The manner of the victory also provides the perfect platform for the arduous Champions League task awaiting them on Tuesday as they try to overturn a 2-0 deficit in the second leg of their last-16 tie against Bayern Munich in the Allianz Arena.
For Everton manager Roberto Martinez, there is to be no place in history as the first manager to retain the FA Cup at different clubs and he must now concentrate on claiming a place in Europe via the Premier League.
Martinez maintained his FA Cup policy of playing second-choice goalkeeper Joel Robles – who won this trophy with him at Wigan last season – ahead of the established Tim Howard.
And the young Spaniard had a desperately uncertain first half, mixing good stops from Yaya Sanogo, Thomas Vermaelen and Oxlade-Chamberlain with a stubborn – not to mention very hazardous -determination to punch everything, including one anxious moment when he turned Bacary Sagna’s cross on to the bar.
But Robles was blameless as Arsenal took the lead after only seven minutes. James McCarthy was unlucky to slip in pursuit of Santi Cazorla, whose pass was steered home from the angle in composed fashion by Ozil.
Arsene Wenger’s men had gained control of the game but the strong running of Ross Barkley was emerging as the biggest danger to them – a threat realised when Everton drew level as half-time approached.
The England youngster surged deep into home territory and when Kevin Mirallas turned his cross into the six-yard area Lukaku was left with the simplest of touches into an empty net.
The Belgium international had been on the margins of the action but his sheer physical presence forced Vermaelen into a slip that almost saw Everton take the lead just after the break.
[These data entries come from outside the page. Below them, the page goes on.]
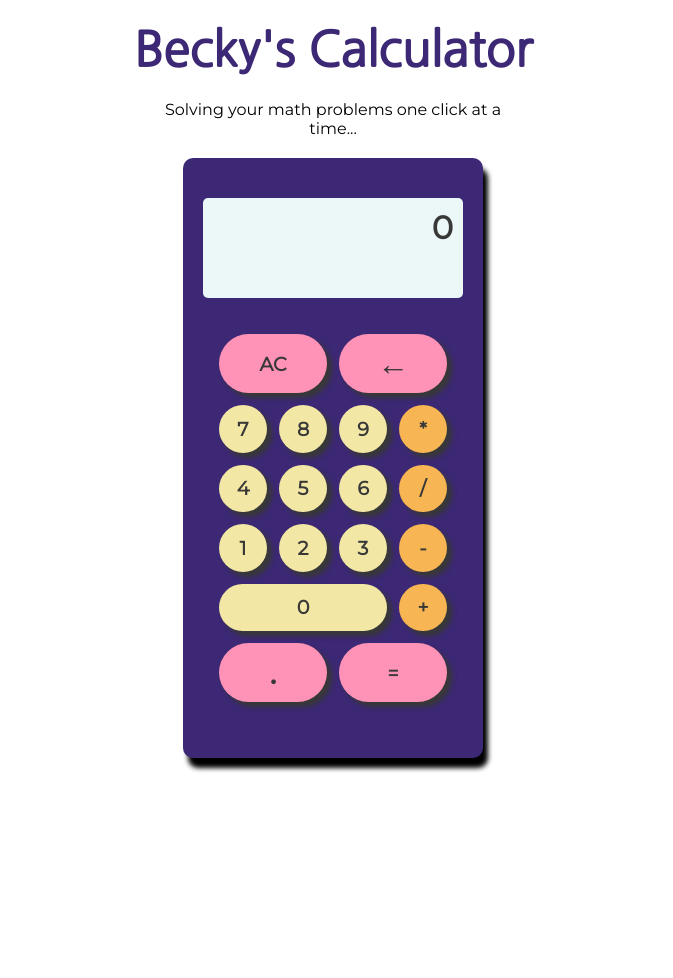
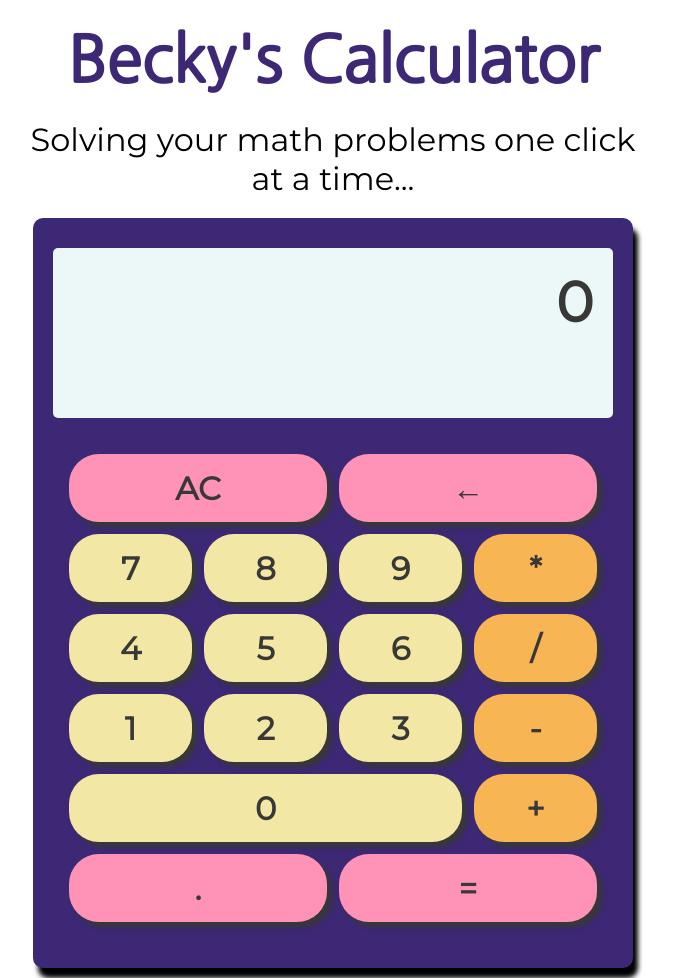
Before and after one commit to BeckyRushton/Calculator-Project, a plain HTML site: page index.html in a window 1280 px wide. Shown: the top 978 px of the page, without its empty margins (307-980 px from the left). Before the commit the page ends 800 px from the top, so only its background shows below. Drawn offline with Linux system fonts and the light colour scheme.

Commit message:
Done media query for larger screens

```diff
--- a/styles.scss
+++ b/styles.scss
@@ -170,3 +170,35 @@ body {
     font-weight: bold;
   }
 }
+
+// Larger screens
+
+@media screen and (min-width: 900px) {
+  .title {
+    font-size: 4rem;
+
+    &__tagline {
+      font-size: 2rem;
+    }
+  }
+  .calculator {
+    padding: 20px;
+    margin: 20px;
+    width: 600px;
+    height: 750px;
+
+    &__window {
+      height: 170px;
+      padding: 20px;
+      font-size: 3.5rem;
+    }
+    &__pad {
+      height: 500px;
+      padding: 10px;
+      font-size: 2rem;
+    }
+    &__button {
+      margin: 6px;
+    }
+  }
+}
```
Also changed, not shown: styles.css, 1 other file.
The Toffees’ giant striker left his countryman grounded before setting up Barkley, who should have hit the target from 12 yards.
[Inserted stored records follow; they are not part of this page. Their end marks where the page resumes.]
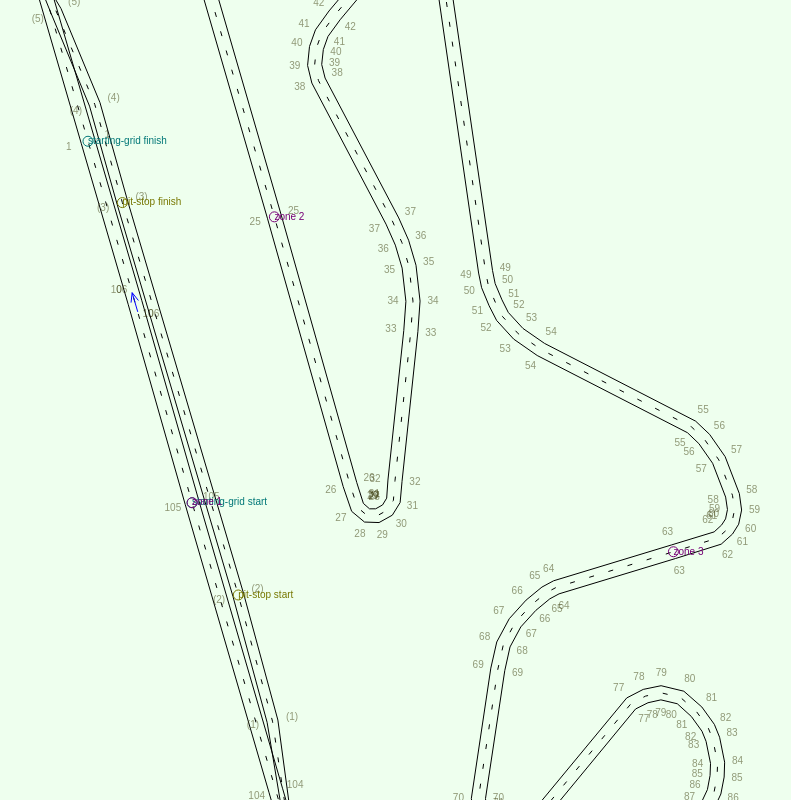
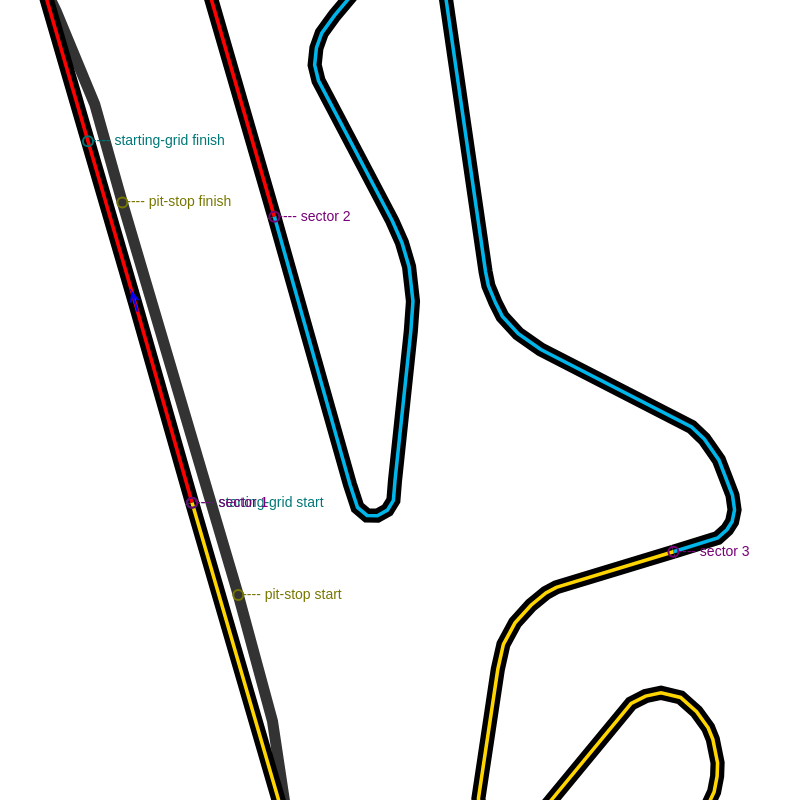
Before and after one commit to JosePedroDias/f1gis, a website with bundled scripts: page debug2d.html in a window 1280 px wide. Shown: the whole page, without its empty margins (263-1054 px from the left). Built offline with nearby package versions, Linux system fonts and the light colour scheme.

Commit message:
better debug rendering

```diff
--- a/debug2d.html
+++ b/debug2d.html
@@ -30,7 +30,6 @@
             top: 50%;
             margin-left: -700px;
             margin-top: -700px;
-            background-color: #EFE;
         }
     </style>
 </head>
--- a/src/main3d.mjs
+++ b/src/main3d.mjs
@@ -128,7 +128,7 @@ async function run() {
     }
 
     // positions
-    // TODO zones, drs, colors
+    // TODO sectors, drs, colors
     parts = [
         data.pitStop,
         data.startingGrid
--- a/src/mainDebug2d.mjs
+++ b/src/mainDebug2d.mjs
@@ -1,11 +1,19 @@
 import { parseTrack } from './parseTrack.mjs';
-import { drawPolygon, drawArrow, drawIndices, drawRect, drawCircle, drawText, } from './canvas.mjs';
+import { drawPolygon, drawArrow, drawCircle, drawText, } from './canvas.mjs';
 import { subV, mulVScalar, toPolar } from './math.mjs';
+
+const SECTOR_COLORS = {
+    1: "#ff0000",
+    2: "#00b5e9",
+    3: "#ffd500"
+}
+
+const DRS_COLOR = '#00c500';
 
 async function run() {
     const WINDOW_SIZE = 1400;
     const ZOOM = 17;
-    const FONT_SIZE = 10;
+    const FONT_SIZE = 14;
 
     const ctx = document.querySelector('canvas').getContext('2d');
     ctx.font = `${FONT_SIZE}px sans-serif`;
@@ -21,19 +29,40 @@ async function run() {
     const DASHED = [5, 15];
     const SOLID = [];
 
-    function formatterFactory(prefix = '', suffix = '') { return (i) => `${prefix}${i}${suffix}` }
-    let fmt;
+    const steps = ['start', 'finish'];
+    const stepsDrs = ['detect', 'start', 'finish'];
+    const stepsSectors = ['1', '2', '3'];
 
     const canvasDims = [WINDOW_SIZE, WINDOW_SIZE];
     const dataDims = data.dimensions;
     const offset = mulVScalar(0.5, subV(canvasDims, dataDims));
 
     // TODO data should be center at map center! it isn't yet
-    //ctx.scale(2, 2);
     ctx.translate(offset[0], offset[1]);
-    //ctx.rotate(Math.PI / 2);
 
-    // DRAW TRACK (main, closed track)
+    // draw pit lane
+    {
+        ctx.lineWidth = data.fromMeters(data.pit.properties['rt:width']) * 2;
+        ctx.strokeStyle = '#333';
+        drawPolygon(ctx, data.pit.center);
+        ctx.lineWidth = 1;
+    }
+
+    // DRAW SECTORS
+    {
+        const lw = data.fromMeters(data.track.properties['rt:width']) * 2;
+        for (let [sector, way] of Object.entries(data.sector)) {
+            ctx.lineWidth = lw;
+            ctx.strokeStyle = '#000';
+            drawPolygon(ctx, way);
+            ctx.lineWidth = lw / 4;
+            ctx.strokeStyle = SECTOR_COLORS[sector];
+            drawPolygon(ctx, way);
+        }
+        ctx.lineWidth = 2;
+    }
+
+    /* // DRAW TRACK (main, closed track)
     {
         ctx.strokeStyle = data.track.stroke;
         ctx.setLineDash(DASHED);
@@ -41,12 +70,6 @@ async function run() {
         ctx.setLineDash(SOLID);
         drawPolygon(ctx, data.track.left, { close: true });
         drawPolygon(ctx, data.track.right, { close: true });
-
-        ctx.globalAlpha = 0.5;
-        fmt = formatterFactory();
-        drawIndices(ctx, data.track.center, Math.PI / 2, 20, fmt);
-        drawIndices(ctx, data.track.center, -Math.PI / 2, 20, fmt);
-        ctx.globalAlpha = 1;
     }
 
     // DRAW PIT (auxiliary, open track)
@@ -57,26 +80,16 @@ async function run() {
         ctx.setLineDash(SOLID);
         drawPolygon(ctx, data.pit.left);
         drawPolygon(ctx, data.pit.right);
-
-        ctx.globalAlpha = 0.5;
-        fmt = formatterFactory('(', ')');
-        drawIndices(ctx, data.pit.center, Math.PI / 2, 20, fmt);
-        drawIndices(ctx, data.pit.center, -Math.PI / 2, 20, fmt);
-        ctx.globalAlpha = 1;
-    }
+    } */
 
     // STARTING TRACK POS AND DIR, pitStop and startingGrid
     {
-        const p0 = data.track.center[0];
-        const p1 = data.track.center[1];
+        const p0 = data.track.center[data.startFinishIndex];
+        const p1 = data.track.center[data.startFinishIndex + 1];
         const v0 = subV(p1, p0);
         const angleAtP0 = toPolar(v0)[0];
         ctx.strokeStyle = '#00F';
         drawArrow(ctx, p0, angleAtP0);
-
-        const steps = ['start', 'finish'];
-        const stepsDrs = ['detect', 'start', 'finish'];
-        const stepsZones = ['1', '2', '3'];
 
         ctx.textAlign = 'left';
 
@@ -87,7 +100,7 @@ async function run() {
                 const p = data.startingGrid[step];
                 if (!p) { break; }
                 drawCircle(ctx, p, 5);
-                drawText(ctx, p, `starting-grid ${step}`);
+                drawText(ctx, p, ` ---- starting-grid ${step}`);
             }
         }
 
@@ -98,30 +111,30 @@ async function run() {
                 const p = data.pitStop[step];
                 if (!p) { break; }
                 drawCircle(ctx, p, 5);
-                drawText(ctx, p, `pit-stop ${step}`);
+                drawText(ctx, p, ` ---- pit-stop ${step}`);
             }
         }
 
         {
             ctx.strokeStyle = '#707';
             ctx.fillStyle = '#707';
-            for (let step of stepsZones) {
-                const p = data.zone[step];
+            for (let step of stepsSectors) {
+                const p = data.sector[step][0];
                 if (!p) { break; }
                 drawCircle(ctx, p, 5);
-                drawText(ctx, p, `zone ${step}`);
+                drawText(ctx, p, ` ---- sector ${step}`);
             }
         }
 
         {
-            ctx.strokeStyle = '#333';
-            ctx.fillStyle = '#333';
+            ctx.strokeStyle = DRS_COLOR;
+            ctx.fillStyle = DRS_COLOR;
             for (let step of stepsDrs) {
                 const points = data.drs[step];
                 if (!points) { break; }
                 for (let p of points) {
                     drawCircle(ctx, p, 5);
-                    drawText(ctx, p, `drs ${step}`);
+                    drawText(ctx, p, ` ---- drs ${step}`);
                 }
             }
         }
--- a/src/parseTrack.mjs
+++ b/src/parseTrack.mjs
@@ -16,10 +16,11 @@ const RT_WIDTH = 'rt:width';
 const RT_KIND_TRACK = 'track';
 const RT_KIND_PIT = 'pit';
 
+const RT_POINT_TAG_RACEWAY = 'raceway';
 const RT_POINT_TAG_PIT_STOP = 'rt:pit-stop';
 const RT_POINT_TAG_STARTING_GRID = 'rt:starting-grid';
 const RT_POINT_TAG_DRS = 'rt:drs';
-const RT_POINT_TAG_ZONE = 'rt:zone';
+const RT_POINT_TAG_SECTOR = 'rt:sector';
 
 const RT_VALUE_START = 'start';
 const RT_VALUE_FINISH = 'finish';
@@ -28,6 +29,8 @@ const RT_VALUE_DETECT = 'detect';
 
 const trueish = ['true', 'yes'];
 const falsy = ['false', 'no'];
+
+//function rotate()
 
 function parseProperty(s) {
     if (isFinite(s)) {
@@ -53,12 +56,36 @@ function parseProperties(props) {
     return o;
 }
 
+function findIndex(arr, point) {
+    let nearestIndex;
+    let nearestDistSq = Number.MAX_SAFE_INTEGER;
+    for (let [i, p] of Object.entries(arr)) {
+        const distSq = distanceSquared2(p, point);
+        if (distSq < nearestDistSq) {
+            nearestDistSq = distSq;
+            nearestIndex = Number(i);
+            if (nearestDistSq === 0) {
+                return nearestIndex;
+            }
+        }
+    }
+
+    return nearestIndex;
+}
+
+function trimWay(arr, i, f) {
+    const res = [];
+    const l = arr.length;
+    while (true) {
+        res.push(arr[i]);
+        if (i === f) { return res; }
+        i = (i + 1) % l;
+    }
+}
+
 export async function parseTrack(url, { zoom } = {}) {
     const res = await fetch(url);
     const data = await res.json();
-
-    //console.log('data0', data);
-
     const pr = projectFactory(zoom);
 
     // we ought to visit the track first to find its boundaries and center the canvas there...
@@ -75,10 +102,11 @@ export async function parseTrack(url, { zoom } = {}) {
         pit: {}, // poly arrays (left, center and right)
         pitStop: {}, // positions (start, finish)
         startingGrid: {}, // positions (start, finish)
-        zone: {}, // positions (1, 2, 3)
+        sector: {}, // positions (1, 2, 3)
         drs: {}, // positions (start, finish, detect (arrays))
         dimensions: [], // [w, h]
-        center: [] // [x, y]
+        center: [], // [x, y]
+        startFinishIndex: 0
     }
 
     let ox, oy;
@@ -101,23 +129,6 @@ export async function parseTrack(url, { zoom } = {}) {
 
     function handlePoint(p) {
         return offset(pr(p));
-    }
-
-    function findIndex(arr, point) {
-        let nearestIndex;
-        let nearestDistSq = Number.MAX_SAFE_INTEGER;
-        for (let [i, p] of Object.entries(arr)) {
-            const distSq = distanceSquared2(p, point);
-            if (distSq < nearestDistSq) {
-                nearestDistSq = distSq;
-                nearestIndex = Number(i);
-                if (nearestDistSq === 0) {
-                    return nearestIndex;
-                }
-            }
-        }
-
-        return nearestIndex;
     }
 
     data.features.forEach(feature => {
@@ -156,21 +167,24 @@ export async function parseTrack(url, { zoom } = {}) {
                 } else if (propName === RT_POINT_TAG_STARTING_GRID) {
                     bag = output.startingGrid;
                     k = RT_POINT_TAG_STARTING_GRID;
-                } else if (propName === RT_POINT_TAG_ZONE) {
-                    bag = output.zone;
-                    k = RT_POINT_TAG_ZONE;
+                } else if (propName === RT_POINT_TAG_SECTOR) {
+                    bag = output.sector;
+                    k = RT_POINT_TAG_SECTOR;
                 } else if (propName === RT_POINT_TAG_DRS) {
                     bag = output.drs;
                     k = RT_POINT_TAG_DRS;
                     isArray = true;
-                } else {
+                } else if (propName === RT_POINT_TAG_RACEWAY && props[RT_POINT_TAG_RACEWAY] === RT_VALUE_START_FINISH) {
+                    output._racewayStartFinish = coord;
+                }
+                else {
                     console.warn(`Prop ${propName} ignored.`);
                 }
                 if (bag) {
                     const v = props[k];
                     if (isArray) {
                         if (bag[v]) {
-                            bag[v].append(coord);
+                            bag[v].push(coord);
                         } else {
                             bag[v] = [coord];
                         }
@@ -186,12 +200,38 @@ export async function parseTrack(url, { zoom } = {}) {
         }
     });
 
+    // startFinishIndex
+    if (output._racewayStartFinish) {
+        const i = findIndex(output.track.center, output._racewayStartFinish);
+        output.startFinishIndex = i;
+        delete output._racewayStartFinish;
+    } else {
+        console.warn(`${RT_POINT_TAG_RACEWAY} property with value ${RT_VALUE_START_FINISH} missing from a point in the ${GJ_GEO_TYPE_LS} ${RT_KIND_TRACK}! Assuming index 0.`);
+    }
+
+    // trim sector ways
+    const sectors = [];
+    const numSectors = Object.keys(output.sector).length;
+    for (let [sector, p] of Object.entries(output.sector)) {
+        const i = findIndex(output.track.center, p);
+        const s2 = 1 + Number(sector) % numSectors;
+        const sector2 = `${s2}`;
+        const p2 = output.sector[sector2];
+        const f = findIndex(output.track.center, p2);
+        sectors.push(trimWay(output.track.center, i, f));
+    }
+    output.sector = sectors.reduce((prev, curr) => {
+        const key = `${(1 + Object.keys(prev).length)}`;
+        prev[key] = curr;
+        return prev;
+    }, {});
+
     // TODO sort drs points
     const referenceArray = output.track.center;
     for (let [k, arr] of Object.entries(output.drs)) {
-        console.log(k, arr);
+        //console.log(k, arr);
         const indices = arr.map((p) => findIndex(referenceArray, p));
-        console.log(indices);
+        //console.log(indices);
     }
 
     // TODO assign widths by merging the default and node overrides
```
Also changed, not shown: assets/tracks/portimao.2d.rt.geojson, assets/tracks/sakhir.2d.rt.geojson.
Robles was certainly a mixed bag and he produced a fine save from Cazorla, diving low to his left to turn his shot around the post.
Arsenal were back in front when Barry somewhat needlessly upended Oxlade-Chamberlain in the area. Arteta beat Robles from the spot with his first attempt, only for referee Mark Clattenburg to order a retake as Giroud had encroached. But there was no reprieve for Everton as Arteta kept his cool to beat Robles expertly again.
Barkley was again the threat for Everton with 15 minutes left when he swept an effort inches wide of the far post with Lukasz Fabianski beaten.
Arsenal gave the scoreline a comprehensive look as Giroud struck twice in the closing minutes, almost stooping to his knees to turn in Sagna’s cross after 83 minutes then adding his second two minutes later after being played in by Ozil.